WORK TO COMPLETE:
From the entries that follow, pick out all lines holding "shapes".

LISTED RECORDS:
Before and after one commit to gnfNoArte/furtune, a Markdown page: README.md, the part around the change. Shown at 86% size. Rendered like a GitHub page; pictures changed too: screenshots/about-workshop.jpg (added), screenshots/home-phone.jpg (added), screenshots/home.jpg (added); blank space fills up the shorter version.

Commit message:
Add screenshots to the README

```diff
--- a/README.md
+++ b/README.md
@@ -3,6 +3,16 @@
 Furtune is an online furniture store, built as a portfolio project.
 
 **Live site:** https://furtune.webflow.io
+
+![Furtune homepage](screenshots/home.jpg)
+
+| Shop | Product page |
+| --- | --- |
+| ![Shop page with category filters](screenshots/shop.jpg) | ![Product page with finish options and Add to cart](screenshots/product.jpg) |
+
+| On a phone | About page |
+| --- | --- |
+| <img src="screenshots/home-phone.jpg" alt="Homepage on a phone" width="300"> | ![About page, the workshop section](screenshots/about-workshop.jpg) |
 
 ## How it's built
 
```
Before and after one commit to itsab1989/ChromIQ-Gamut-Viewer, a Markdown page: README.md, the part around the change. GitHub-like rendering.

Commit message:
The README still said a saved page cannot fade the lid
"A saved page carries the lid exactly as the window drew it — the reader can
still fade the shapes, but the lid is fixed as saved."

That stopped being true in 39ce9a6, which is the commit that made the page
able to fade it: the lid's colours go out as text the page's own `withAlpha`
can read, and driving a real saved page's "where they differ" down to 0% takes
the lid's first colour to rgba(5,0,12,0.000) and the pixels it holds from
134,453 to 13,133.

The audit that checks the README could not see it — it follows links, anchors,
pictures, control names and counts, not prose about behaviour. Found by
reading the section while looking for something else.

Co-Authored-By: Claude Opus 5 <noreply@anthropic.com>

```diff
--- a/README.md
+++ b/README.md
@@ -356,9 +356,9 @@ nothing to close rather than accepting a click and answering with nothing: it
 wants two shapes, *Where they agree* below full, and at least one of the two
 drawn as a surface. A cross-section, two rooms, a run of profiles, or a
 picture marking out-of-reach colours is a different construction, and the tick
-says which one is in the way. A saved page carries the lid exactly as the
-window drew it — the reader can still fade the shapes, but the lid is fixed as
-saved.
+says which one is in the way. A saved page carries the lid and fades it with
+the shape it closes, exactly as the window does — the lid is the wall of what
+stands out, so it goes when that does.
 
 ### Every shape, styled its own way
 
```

OUTPUT OF THE TASK:
still fade the shapes, but the lid is fixed as saved."
 wants two shapes, *Where they agree* below full, and at least one of the two
-window drew it — the reader can still fade the shapes, but the lid is fixed as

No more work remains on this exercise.